Posters outside the new theatre in Dubai’s artsy Alserkal Avenue advertise indie films not normally seen on the big screens in Dubai. Butheina Kazim launched Cinema Akil in 2014 and quickly built a following with pop-up screenings at venues across the emirates, including Third Line Gallery in Dubai’s Al Quoz, Sharjah Art Foundation and Warehouse421 in Abu Dhabi, but it wasn’t until late last year that she set up shop in a permanent theatre. Now, UAE fans of arthouse cinema have a purpose-designed venue for the first time, complete with low-lit lamps and plush upcycled seats that Kazim salvaged from the old Plaza Cinema in Bur Dubai – the emirate’s first standalone screen.
The new venue in Alserkal Avenue is a response to the growing demand for a new kind of film experience in the emirates, says Kazim, who aims to diversify the cinema scene and offer audiences access to high-quality productions from different eras while showcasing some of the most exciting new work from upcoming directors around the world.
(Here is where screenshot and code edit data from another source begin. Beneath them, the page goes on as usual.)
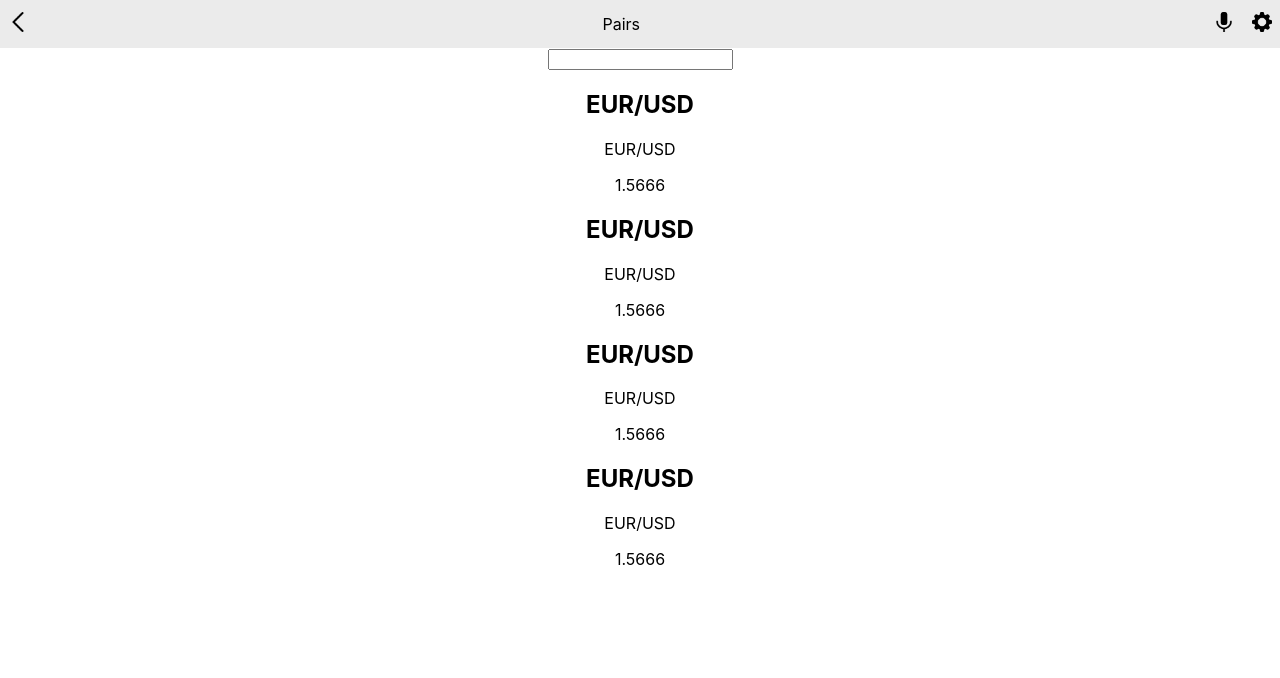
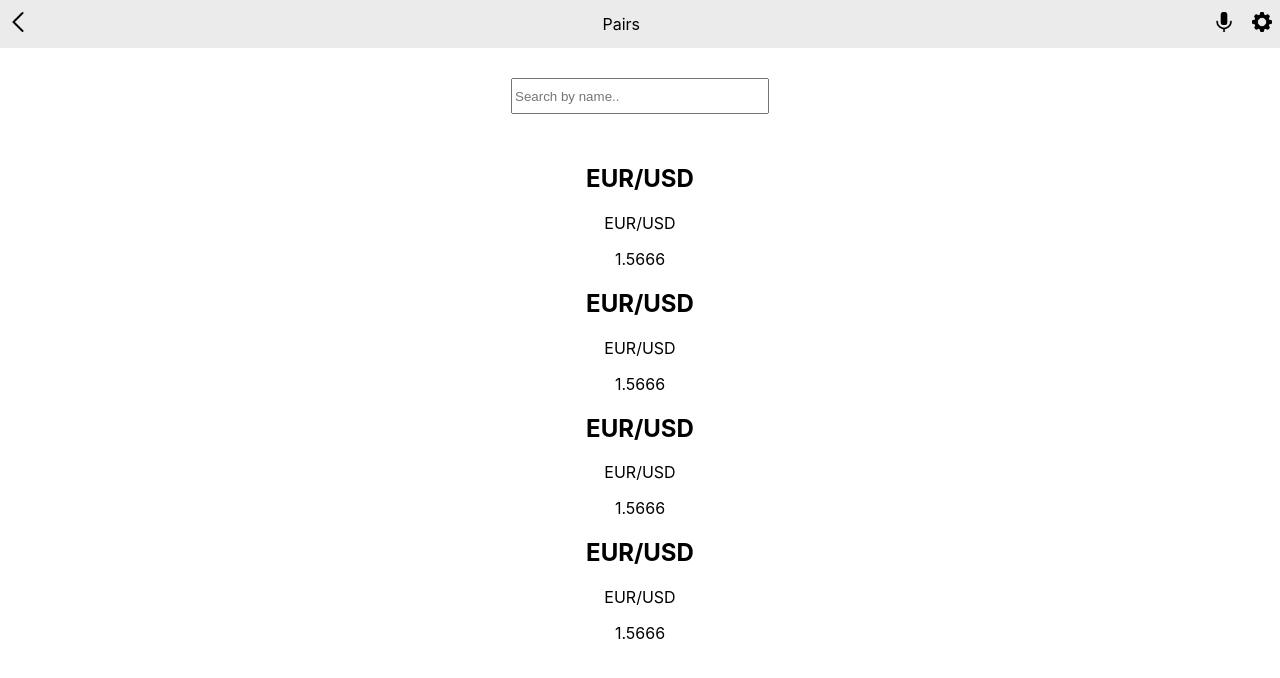
Before and after one commit to enoqueJonas/forex-metrics, a React (Create React App) app: page / in a window 1280 px wide. Shown: the top 678 px of the page. Built offline with nearby package versions, Linux system fonts and the light colour scheme.

Commit message:
UPDATE Search styling

```diff
--- /dev/null
+++ b/src/components/Search/Search.css
@@ -0,0 +1,16 @@
+body {
+    box-sizing: border-box;
+}
+
+.search {
+    width: 100%;
+    height: 6em;
+    display: flex;
+    justify-content: center;
+    align-items: center;
+}
+
+.searchfield {
+    width: 250px;
+    height: 30px;
+}
--- a/src/components/Search/Search.js
+++ b/src/components/Search/Search.js
@@ -1,8 +1,9 @@
 import React from 'react';
+import './Search.css';
 
 const Search = () => (
         <div className="search">
-            <input type='text' className="searchfield" />
+            <input type='text' className="searchfield" placeholder='Search by name..' />
         </div>
 );
 
```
Snacks, always integral to the cinema experience, are served at Project Chaiwala café, where movie-goers can sip steaming chai and tuck into platters of sweet potato masala fries, beef brisket wraps or a healthy mung bean quinoa salad.
Indie screenings have been part of a behind-the-scenes cultural community for some time in the UAE, but in previous years, not everyone knew where to look. Ossama El Shammaa, cultural events manager at Alliance Française in Dubai, believes there is a mounting demand for more independent movie screenings in the UAE. “They offer a real social experience and cultural exchange where filmgoers can mingle and talk about different movies, have cinema debates after the show and meet with movie directors.”
This intimate experience is all part of the indie cinema scene appeal, which attracts like-minded film fans keen to participate in industry dialogue. In March, Alliance Française will host the Women Film Festival featuring productions by female film directors followed by post-performance discussions. The centre recently revamped its cinema hall and hosts regular screenings on Tuesday and Saturday evenings featuring new and classic French films for Dubai’s multinational community. Francophiles can also take advantage of special showings by La Comedie Francaise and Opera de Paris.
With an increasing number of arts venues offering a variety of settings for screenings across the UAE, film fans are finding new spaces to host pop-up cinema nights or movie clubs on a regular basis. Mohammad Khawaja set up Cinema Space in 2014 to share restored classics and contemporary world cinema with his community. The focus is on rare and remarkable films that have been revived to “highlight the need to preserve our world’s shared cinema heritage,” he says.
The events take place on Mondays and Saturdays at Manarat Al Saadiyat in Abu Dhabi and attendance is free. Audiences are drawn by the “strong sense of community” and unique opportunities to discover the power of visual storytelling from cultures around the world.
Also on Saadiyat Island, two of the emirate’s leading universities recently came together to showcase a contemporary Arab cinema series. Cinema NA, a collaboration between Paris-Sorbonne University Abu Dhabi and NYU Abu Dhabi, screened films including Hedi by Mohamed Ben Attia and Wajib by Annemarie Jacir, followed by Q&A sessions with the writers and directors.
Back in Dubai, Cinema Akil is partnering with Alserkal Avenue to present a programme of public, open-air, film screenings at The Yard. On the agenda is Wild Relatives by director Jumana Manna, exploring the relocation of an agricultural research centre from war-torn Aleppo to the Bekka Valley in Lebanon, dramatising the laborious work of migrant women tasked with re-planting seeds.
In an ever-changing world, this type of cinema has a unique capacity to reflect the transformations going on around. “It allows audiences to empathise with the lives, hopes, dreams and realities of people across the world that they might otherwise never know except through films,” says Khawaja. “It’s also key to building bridges between cultures.”